Biological effects Ozone Biology DNA UV radiation Phytobenthic communities Marine macroalgae Exposure Arctic Algae
79. Environmental contaminants in Peregrine Falcons in Alaska, USA

Contaminants were examined for trends over time, spatial variation based on disparate breeding areas, and relationships with measures of productivity. Most organochlorines and metals declined over time. Mercury was the only contaminant with possibly increasing concentrations in eggs. Egg and feather samples collected in 2000 will provide more information on mercury trends and effects. This study embodies 20 years of data on environmental contaminants in peregrine falcons nesting in Alaska.

Biological effects Organochlorines PCBs Heavy metals Persistent organic pollutants (POPs) Pesticides Temporal trends
80. Monitoring Beaufort Sea waterfowl and marine birds

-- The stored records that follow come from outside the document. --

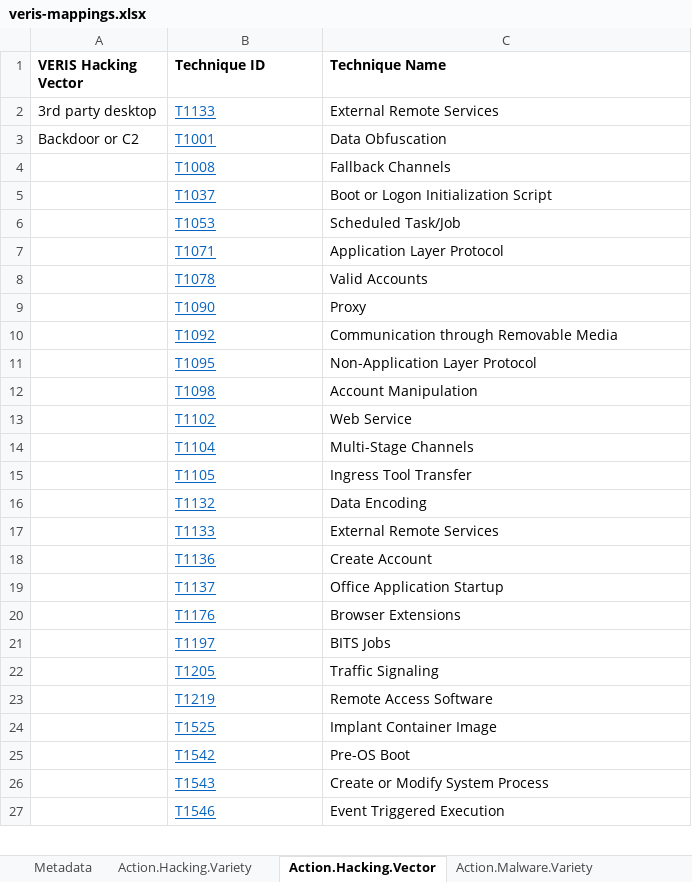
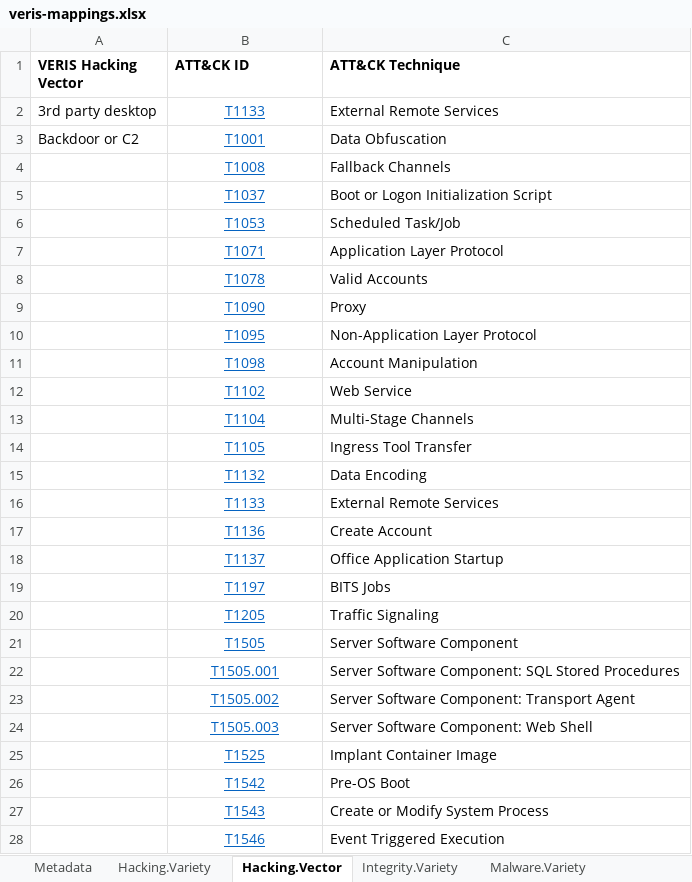
Before and after one commit to center-for-threat-informed-defense/attack_to_veris, an Excel workbook: frameworks/veris/veris-mappings.xlsx, sheet Hacking.Vector, drawn as a sheet; only a part is shown; values as stored, in another font and other column widths than the file's, no borders; removed rows and columns are numbered as before the commit, all else as after; the diff covers the shown part only; the diff names each change by its address in the sheet, - before the commit and + after, or states it on an @@ line.

```diff
--- a/frameworks/veris/veris-mappings.xlsx (sheet Hacking.Vector)
+++ b/frameworks/veris/veris-mappings.xlsx (sheet Hacking.Vector)
-sheet tab: Action.Hacking.Variety
+sheet tab: Hacking.Variety
-sheet tab: Action.Hacking.Vector
+sheet tab: Hacking.Vector
-sheet tab: Action.Malware.Variety
+sheet tab: Malware.Variety
-B1: Technique ID
+B1: ATT&CK ID
-C1: Technique Name
+C1: ATT&CK Technique
-B2:B9 alignment: left
+B2:B9 alignment: center
-row 10:  | T1092 | Communication through Removable Media
-B10:B18 alignment: left
+B10:B18 alignment: center
-row 20:  | T1176 | Browser Extensions
-B19:B20 alignment: left
+B19:B20 alignment: center
@@ row 23 moved to row 54: T1219 @@
+row 21:  | T1505 | Server Software Component
+row 22:  | T1505.001 | Server Software Component: SQL Stored Procedures
+row 23:  | T1505.002 | Server Software Component: Transport Agent
+row 24:  | T1505.003 | Server Software Component: Web Shell
-B25:B28 alignment: left
+B25:B28 alignment: center
```
Also changed, not shown: 22 added rows, 6 edited cells and cell formats elsewhere in this sheet, sheet ATT&CK_to_VERIS - Alpha, sheet Hacking.Variety, sheet Malware.Variety, sheet Malware.Vector, sheet Integrity.Variety, sheet Social.Variety, 1 more sheet, other sheet tabs, hidden cells, 5 other files.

The overall project outlined in this proposal represents a series of interrelated studies designed to answer questions regarding the effects of disturbance on distribution and abundance of waterfowl and marine birds. The primary studies (i.e., aerial surveys) are directly related to the objectives identified in the Minerals Management Service (MMS) Statement-of-work regarding Monitoring Beaufort Sea Waterfowl and Marine Birds near the Prudhoe Bay Oil Field, Alaska. Additionally, we plan to include the ‘optional’ studies on eiders using off-shore barrier island habitats. Finally, we propose to conduct ground based studies designed to enhance and expand the interpretation of the aerial surveys. The specific objectives of this study are: 1. Monitor Long-tailed Duck and other species within and among industrial and control areas in a manner that will allow comparison with earlier aerial surveys using Johnson and Gazeys’ (1992) study design. a) Perform replicate aerial surveys of five previously established transects based on existing protocol (OCS-MMS 92-0060). b) Expand the area from original surveys to include near-shore areas along Beaufort Sea coastline between the original “industrial” (Jones-Return Islands) and “control” (Stockton-Maguire-Flaxman Islands) areas. c) Define the range of variation for area waterfowl and marine bird populations. Correlate this variation with environmental factors and oil and gas exploration, development, and production activities. 2. Expand aerial monitoring approximately 50 km offshore. Surveys will target Spectacled, Common and King eiders. The goal is to sample areas potentially impacted by oil spills from the Liberty, Northstar, and/or Sandpiper Units. 3. Develop a monitoring protocol for birds breeding on barrier islands, particularly Common Eiders. These data will be compared to historic data summarized by Schamel (1977) and Moitoret (1998). 4. Examine relationships between life-history parameters (e.g., fidelity, annual survival, productivity) and ranges of variation in Long-tailed Ducks and Common Eider distribution and abundance to enhance interpretation of cross-seasonal effects of disturbance. That is, the combination of aerial and ground based work has the potential to both document changes in abundance/distribution and describe those changes in terms of movements of marked individuals. Parameters will be examined in relation to disturbance using the two-tiered approach developed by Johnson and Gazey (1992). 5. Recommend cost-effective and feasible options for future monitoring programs to evaluate numbers and species of birds potentially impacted by oil spills involving ice-free and ice periods in both inshore and offshore waters.

Biological effects Biology Organochlorines Spatial trends Arctic Persistent organic pollutants (POPs) sea ducks Reproduction Oil and Gas Temporal trends